WHAT YOU NEED TO DO ->
Each entry below should be returned exactly as is, with the pictures removed.

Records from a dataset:

***

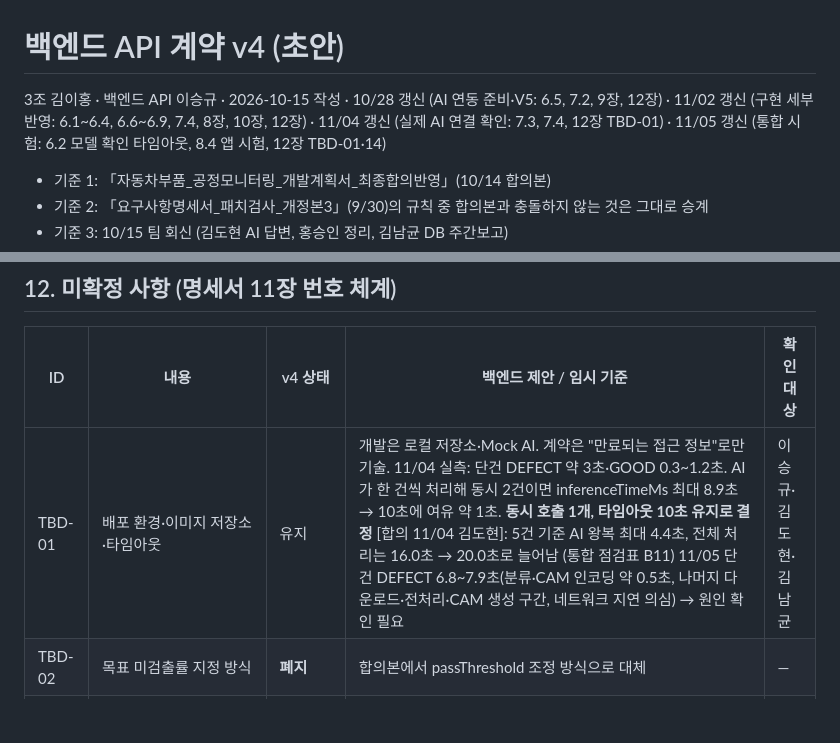
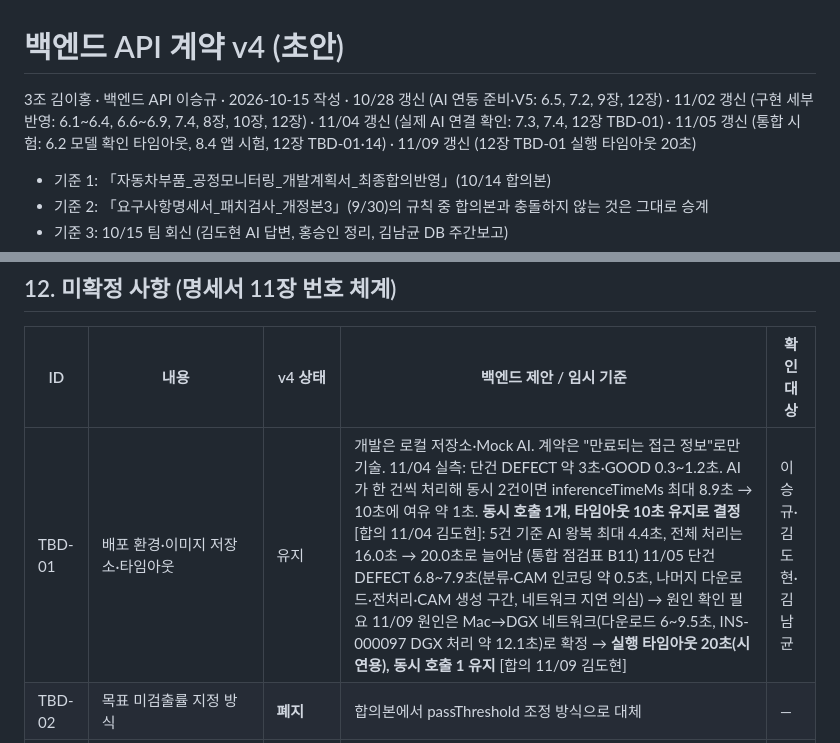
Before and after one commit to eseungq/Capstone_2026-2, a Markdown page: docs/백엔드_API계약_v4.md, 2 parts joined by grey strips. Drawn GitHub-style; blank space fills up the shorter version.

Commit message:
계약 v4 TBD-01·통합 점검표에 타임아웃 20초 결정 반영

```diff
--- a/docs/백엔드_API계약_v4.md
+++ b/docs/백엔드_API계약_v4.md
@@ -1,6 +1,6 @@
 # 백엔드 API 계약 v4 (초안)
 
-3조 김이홍 · 백엔드 API 이승규 · 2026-10-15 작성 · 10/28 갱신 (AI 연동 준비·V5: 6.5, 7.2, 9장, 12장) · 11/02 갱신 (구현 세부 반영: 6.1~6.4, 6.6~6.9, 7.4, 8장, 10장, 12장) · 11/04 갱신 (실제 AI 연결 확인: 7.3, 7.4, 12장 TBD-01) · 11/05 갱신 (통합 시험: 6.2 모델 확인 타임아웃, 8.4 앱 시험, 12장 TBD-01·14)
+3조 김이홍 · 백엔드 API 이승규 · 2026-10-15 작성 · 10/28 갱신 (AI 연동 준비·V5: 6.5, 7.2, 9장, 12장) · 11/02 갱신 (구현 세부 반영: 6.1~6.4, 6.6~6.9, 7.4, 8장, 10장, 12장) · 11/04 갱신 (실제 AI 연결 확인: 7.3, 7.4, 12장 TBD-01) · 11/05 갱신 (통합 시험: 6.2 모델 확인 타임아웃, 8.4 앱 시험, 12장 TBD-01·14) · 11/09 갱신 (12장 TBD-01 실행 타임아웃 20초)
 
 - 기준 1: 「자동차부품_공정모니터링_개발계획서_최종합의반영」(10/14 합의본)
 - 기준 2: 「요구사항명세서_패치검사_개정본3」(9/30)의 규칙 중 합의본과 충돌하지 않는 것은 그대로 승계
@@ -728,7 +728,7 @@ Idempotency-Key 재전송 처리 (비동기에 맞춰 조정)
 
 | ID | 내용 | v4 상태 | 백엔드 제안 / 임시 기준 | 확인 대상 |
 |---|---|---|---|---|
-| TBD-01 | 배포 환경·이미지 저장소·타임아웃 | 유지 | 개발은 로컬 저장소·Mock AI. 계약은 "만료되는 접근 정보"로만 기술. 11/04 실측: 단건 DEFECT 약 3초·GOOD 0.3~1.2초. AI가 한 건씩 처리해 동시 2건이면 inferenceTimeMs 최대 8.9초 → 10초에 여유 약 1초. **동시 호출 1개, 타임아웃 10초 유지로 결정** [합의 11/04 김도현]: 5건 기준 AI 왕복 최대 4.4초, 전체 처리는 16.0초 → 20.0초로 늘어남 (통합 점검표 B11) 11/05 단건 DEFECT 6.8~7.9초(분류·CAM 인코딩 약 0.5초, 나머지 다운로드·전처리·CAM 생성 구간, 네트워크 지연 의심) → 원인 확인 필요 | 이승규·김도현·김남균 |
+| TBD-01 | 배포 환경·이미지 저장소·타임아웃 | 유지 | 개발은 로컬 저장소·Mock AI. 계약은 "만료되는 접근 정보"로만 기술. 11/04 실측: 단건 DEFECT 약 3초·GOOD 0.3~1.2초. AI가 한 건씩 처리해 동시 2건이면 inferenceTimeMs 최대 8.9초 → 10초에 여유 약 1초. **동시 호출 1개, 타임아웃 10초 유지로 결정** [합의 11/04 김도현]: 5건 기준 AI 왕복 최대 4.4초, 전체 처리는 16.0초 → 20.0초로 늘어남 (통합 점검표 B11) 11/05 단건 DEFECT 6.8~7.9초(분류·CAM 인코딩 약 0.5초, 나머지 다운로드·전처리·CAM 생성 구간, 네트워크 지연 의심) → 원인 확인 필요 11/09 원인은 Mac→DGX 네트워크(다운로드 6~9.5초, INS-000097 DGX 처리 약 12.1초)로 확정 → **실행 타임아웃 20초(시연용), 동시 호출 1 유지** [합의 11/09 김도현] | 이승규·김도현·김남균 |
 | TBD-02 | 목표 미검출률 지정 방식 | **폐지** | 합의본에서 passThreshold 조정 방식으로 대체 | — |
 | TBD-03 | ready 판정 기준 값·최소 표본 수 | 일부 확정 | 설정 주체는 확정(검증 자료 등록 시 기준 충족 여부로 결정). 기준 값은 AI 평가 후 제공. 임시 구현: 보정기 일치 + `app.policy.min-sample-count`(기본 0) (6.9) | 김도현 |
 | TBD-04 | 검사항목 코드 이름 | 일부 확정 | 테이블 유지, API 비노출. 이름만 결정 (예: APPEARANCE) | 김남균·김도현 |
```
Also changed, not shown: docs/통합_점검표.md (+1 -0 lines).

***

EXERCISE OUTPUT ->
Before and after one commit to eseungq/Capstone_2026-2, a Markdown page: docs/백엔드_API계약_v4.md, 2 parts joined by grey strips. Drawn GitHub-style; blank space fills up the shorter version.

Commit message:
계약 v4 TBD-01·통합 점검표에 타임아웃 20초 결정 반영

```diff
--- a/docs/백엔드_API계약_v4.md
+++ b/docs/백엔드_API계약_v4.md
@@ -1,6 +1,6 @@
 # 백엔드 API 계약 v4 (초안)
 
-3조 김이홍 · 백엔드 API 이승규 · 2026-10-15 작성 · 10/28 갱신 (AI 연동 준비·V5: 6.5, 7.2, 9장, 12장) · 11/02 갱신 (구현 세부 반영: 6.1~6.4, 6.6~6.9, 7.4, 8장, 10장, 12장) · 11/04 갱신 (실제 AI 연결 확인: 7.3, 7.4, 12장 TBD-01) · 11/05 갱신 (통합 시험: 6.2 모델 확인 타임아웃, 8.4 앱 시험, 12장 TBD-01·14)
+3조 김이홍 · 백엔드 API 이승규 · 2026-10-15 작성 · 10/28 갱신 (AI 연동 준비·V5: 6.5, 7.2, 9장, 12장) · 11/02 갱신 (구현 세부 반영: 6.1~6.4, 6.6~6.9, 7.4, 8장, 10장, 12장) · 11/04 갱신 (실제 AI 연결 확인: 7.3, 7.4, 12장 TBD-01) · 11/05 갱신 (통합 시험: 6.2 모델 확인 타임아웃, 8.4 앱 시험, 12장 TBD-01·14) · 11/09 갱신 (12장 TBD-01 실행 타임아웃 20초)
 
 - 기준 1: 「자동차부품_공정모니터링_개발계획서_최종합의반영」(10/14 합의본)
 - 기준 2: 「요구사항명세서_패치검사_개정본3」(9/30)의 규칙 중 합의본과 충돌하지 않는 것은 그대로 승계
@@ -728,7 +728,7 @@ Idempotency-Key 재전송 처리 (비동기에 맞춰 조정)
 
 | ID | 내용 | v4 상태 | 백엔드 제안 / 임시 기준 | 확인 대상 |
 |---|---|---|---|---|
-| TBD-01 | 배포 환경·이미지 저장소·타임아웃 | 유지 | 개발은 로컬 저장소·Mock AI. 계약은 "만료되는 접근 정보"로만 기술. 11/04 실측: 단건 DEFECT 약 3초·GOOD 0.3~1.2초. AI가 한 건씩 처리해 동시 2건이면 inferenceTimeMs 최대 8.9초 → 10초에 여유 약 1초. **동시 호출 1개, 타임아웃 10초 유지로 결정** [합의 11/04 김도현]: 5건 기준 AI 왕복 최대 4.4초, 전체 처리는 16.0초 → 20.0초로 늘어남 (통합 점검표 B11) 11/05 단건 DEFECT 6.8~7.9초(분류·CAM 인코딩 약 0.5초, 나머지 다운로드·전처리·CAM 생성 구간, 네트워크 지연 의심) → 원인 확인 필요 | 이승규·김도현·김남균 |
+| TBD-01 | 배포 환경·이미지 저장소·타임아웃 | 유지 | 개발은 로컬 저장소·Mock AI. 계약은 "만료되는 접근 정보"로만 기술. 11/04 실측: 단건 DEFECT 약 3초·GOOD 0.3~1.2초. AI가 한 건씩 처리해 동시 2건이면 inferenceTimeMs 최대 8.9초 → 10초에 여유 약 1초. **동시 호출 1개, 타임아웃 10초 유지로 결정** [합의 11/04 김도현]: 5건 기준 AI 왕복 최대 4.4초, 전체 처리는 16.0초 → 20.0초로 늘어남 (통합 점검표 B11) 11/05 단건 DEFECT 6.8~7.9초(분류·CAM 인코딩 약 0.5초, 나머지 다운로드·전처리·CAM 생성 구간, 네트워크 지연 의심) → 원인 확인 필요 11/09 원인은 Mac→DGX 네트워크(다운로드 6~9.5초, INS-000097 DGX 처리 약 12.1초)로 확정 → **실행 타임아웃 20초(시연용), 동시 호출 1 유지** [합의 11/09 김도현] | 이승규·김도현·김남균 |
 | TBD-02 | 목표 미검출률 지정 방식 | **폐지** | 합의본에서 passThreshold 조정 방식으로 대체 | — |
 | TBD-03 | ready 판정 기준 값·최소 표본 수 | 일부 확정 | 설정 주체는 확정(검증 자료 등록 시 기준 충족 여부로 결정). 기준 값은 AI 평가 후 제공. 임시 구현: 보정기 일치 + `app.policy.min-sample-count`(기본 0) (6.9) | 김도현 |
 | TBD-04 | 검사항목 코드 이름 | 일부 확정 | 테이블 유지, API 비노출. 이름만 결정 (예: APPEARANCE) | 김남균·김도현 |
```
Also changed, not shown: docs/통합_점검표.md (+1 -0 lines).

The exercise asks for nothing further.